The team is also working on a whole range of other projects, including a court and tribunal database and audio-visual services for prisoners.
Their work is of interest to what we're doing in the UK, not least because it shows how much progress a small team can make in a relatively short period of time with the right support and an iterative, user-centred approach.
Time for change
The service manages the selection of around 200,000 jurors per year from the New South Wales electoral roll and ensures there are enough jurors to attend courts across the state.
The old admin system, which used a green screen and codes, was 20 years old. It was complex and it took staff a long time to learn the system. The service for the public wasn't digital and relied on paperwork and phone calls.
18 months, 71,000 users
It took 18 months to deliver the new service, which was made up of 3 parts — the user-facing service, staff administration and service analytics.
It has been a huge success, with 71,000 users logging in since launch.
The team was multi-disciplinary, with user experience (UX), development and service teams working together. The user interface (UI) and branding were outsourced to a branding agency who referred to the simple, clear style of GOV.UK.

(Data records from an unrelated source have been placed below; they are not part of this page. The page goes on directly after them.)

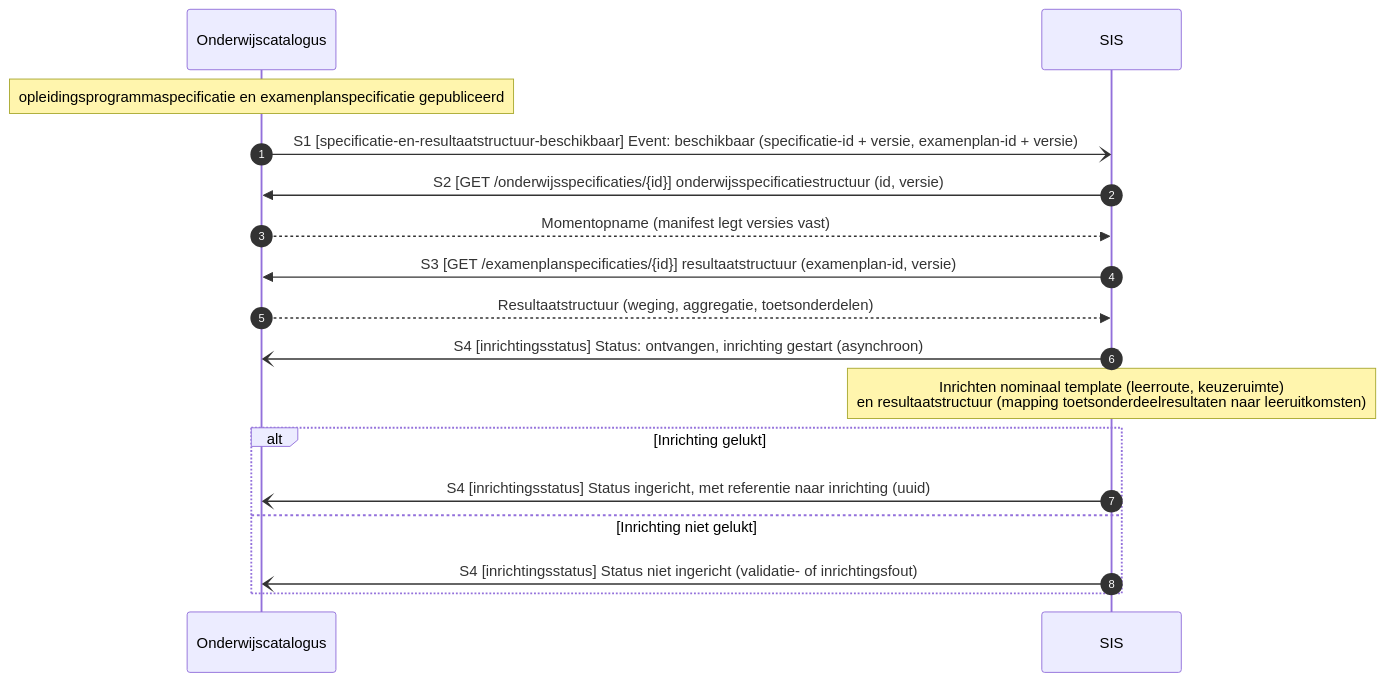
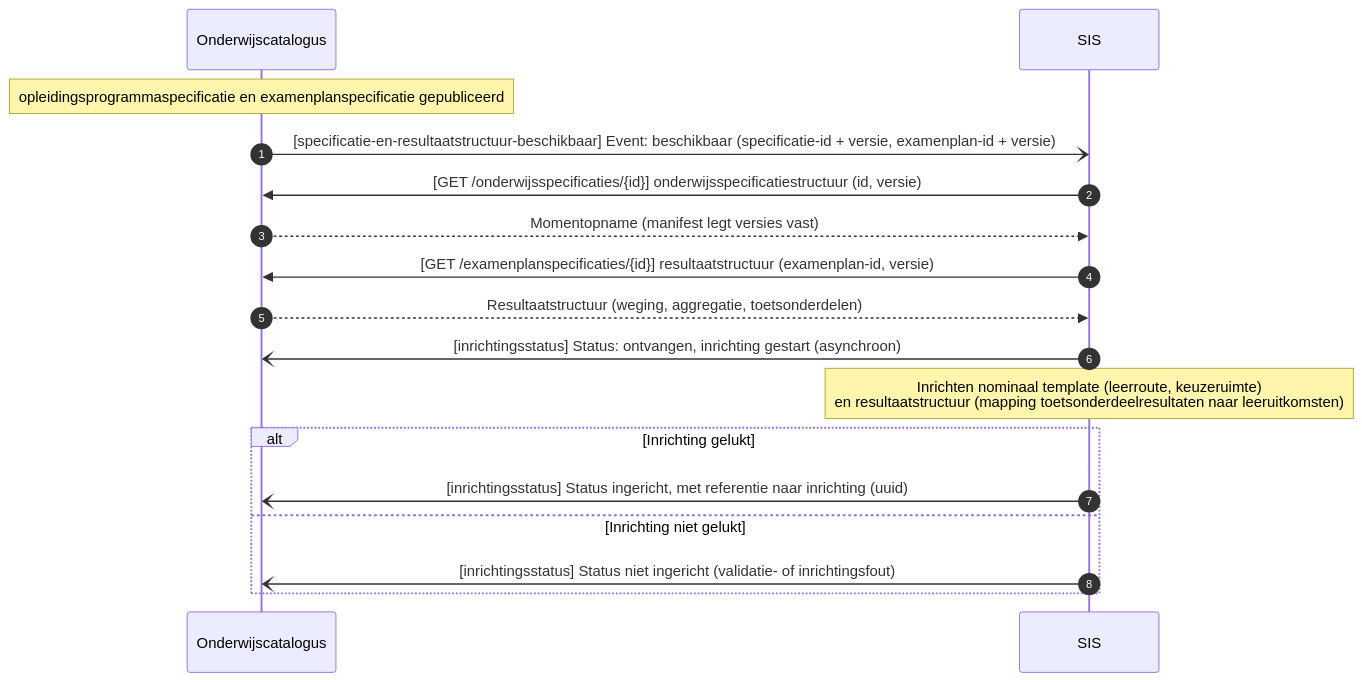
Before and after one commit to Npuls-OKx/Public: the second of 3 diagrams in Koppelvlakspecificaties/Koppelingspecificaties/onderwijscatalogus-studentinformatiesysteem.md, drawn with Mermaid. The commit also changed other lines of this file and 5 other files, not shown here.

````diff
--- a/Koppelvlakspecificaties/Koppelingspecificaties/onderwijscatalogus-studentinformatiesysteem.md
+++ b/Koppelvlakspecificaties/Koppelingspecificaties/onderwijscatalogus-studentinformatiesysteem.md
@@ -94,20 +76,20 @@
 ```mermaid
 sequenceDiagram
     autonumber
     participant Onderwijscatalogus
     participant SIS
 
     Note over Onderwijscatalogus: opleidingsprogrammaspecificatie en examenplanspecificatie gepubliceerd
-    Onderwijscatalogus-)SIS: S1 [specificatie-en-resultaatstructuur-beschikbaar] Event: beschikbaar (specificatie-id + versie, examenplan-id + versie)
-    SIS->>Onderwijscatalogus: S2 [GET /onderwijsspecificaties/{id}] onderwijsspecificatiestructuur (id, versie)
+    Onderwijscatalogus-)SIS: [specificatie-en-resultaatstructuur-beschikbaar] Event: beschikbaar (specificatie-id + versie, examenplan-id + versie)
+    SIS->>Onderwijscatalogus: [GET /onderwijsspecificaties/{id}] onderwijsspecificatiestructuur (id, versie)
     Onderwijscatalogus-->>SIS: Momentopname (manifest legt versies vast)
-    SIS->>Onderwijscatalogus: S3 [GET /examenplanspecificaties/{id}] resultaatstructuur (examenplan-id, versie)
+    SIS->>Onderwijscatalogus: [GET /examenplanspecificaties/{id}] resultaatstructuur (examenplan-id, versie)
     Onderwijscatalogus-->>SIS: Resultaatstructuur (weging, aggregatie, toetsonderdelen)
-    SIS-)Onderwijscatalogus: S4 [inrichtingsstatus] Status: ontvangen, inrichting gestart (asynchroon)
+    SIS-)Onderwijscatalogus: [inrichtingsstatus] Status: ontvangen, inrichting gestart (asynchroon)
     Note over SIS: Inrichten nominaal template (leerroute, keuzeruimte)<br/>en resultaatstructuur (mapping toetsonderdeelresultaten naar leeruitkomsten)
     alt Inrichting gelukt
-        SIS-)Onderwijscatalogus: S4 [inrichtingsstatus] Status ingericht, met referentie naar inrichting (uuid)
+        SIS-)Onderwijscatalogus: [inrichtingsstatus] Status ingericht, met referentie naar inrichting (uuid)
     else Inrichting niet gelukt
-        SIS-)Onderwijscatalogus: S4 [inrichtingsstatus] Status niet ingericht (validatie- of inrichtingsfout)
+        SIS-)Onderwijscatalogus: [inrichtingsstatus] Status niet ingericht (validatie- of inrichtingsfout)
     end
 ```
````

The result was great user experience for both staff and public users, which has now sparked interest from other Australian states.
The services are now quick and easy to use, which has led to a domino effect of benefits, including:
- slashing the backlog of jurors being processed — from 1,000s down to 100s
- cutting waiting times
- delivering a better quality service and reducing complaints
- a simpler system for staff
- the ability to manage workloads better through analytics
Nicola Church, Acting Manager of Jury and Court Administration, who talked me through the new Jury Management System, said: "it feels like a completely new service - honestly it has really changed how we do things."
What the new juror service can do
The new service allows jurors to:
- get reminders via SMS or email
- notify staff of dates when they are busy
- get schedules
- ask to be excused from jury duty
- upload supporting documents
- change their contact details
- get juror payments digitally
- manage their bank details
How it works
First off the admin team checks for potential jurors for a region. An algorithm randomly selects potential candidates, who are then checked for eligibility using links to cross-departmental data.
The new system helps the team to manage the demand for jurors and is much more intuitive. Staff can use the new system unaided in under an hour, compared to the old system - where it took a week for them to get up to speed.
Potential jurors get a letter to notify them of inclusion (possible selection) or a summons (call to be selected for jury duty). This provides them with the log-in details for the digital service.
At each stage the online service prompts users with the actions they need to take - allowing them to check their status online and amend their details.
Nicola explained that "in the past, updating an address is something they would have had to call us for, and now it can be done online".
Since the service was launched some 34,000 people have updated their email details online and 22,000 have updated their phone details.
Users can apply for exemption from jury service online by uploading any required documents, like letters from the doctor.
These uploads are sent to staff for a response, who then let the user know the outcome through their preferred contact method.
When jurors are summoned the court uses a new check-in service that has cut waiting times.
In the Downing Centre Courts in Sydney, which processes about 1,600 people per week, the waiting time per person have been cut from 3 hours to 30 minutes.
The team have found the analytics supporting the service to be extremely useful and hope to implement further changes by learning from the patterns they are seeing in the data.
So many great achievements for the team, but the biggest success is happy users!
One user gave this feedback in a call to jury duty staff:
In terms of facilities with departments in the public sector, I just want to say — the way in which the jury website is set up is phenomenal.
Lessons for the UK
For me this feels like a really timely meeting for our own team, which is looking at digital options for services for the jurors in England and Wales. The NSW service could be a great opportunity for collaboration and sharing best practice.
Many thanks to the NSW digital court and tribunals team — Dominic, Julian, Nicola, Gerry, Ben, Michael W and Michael T for sharing your time and work. I look forward to us collaborating on some digital services soon!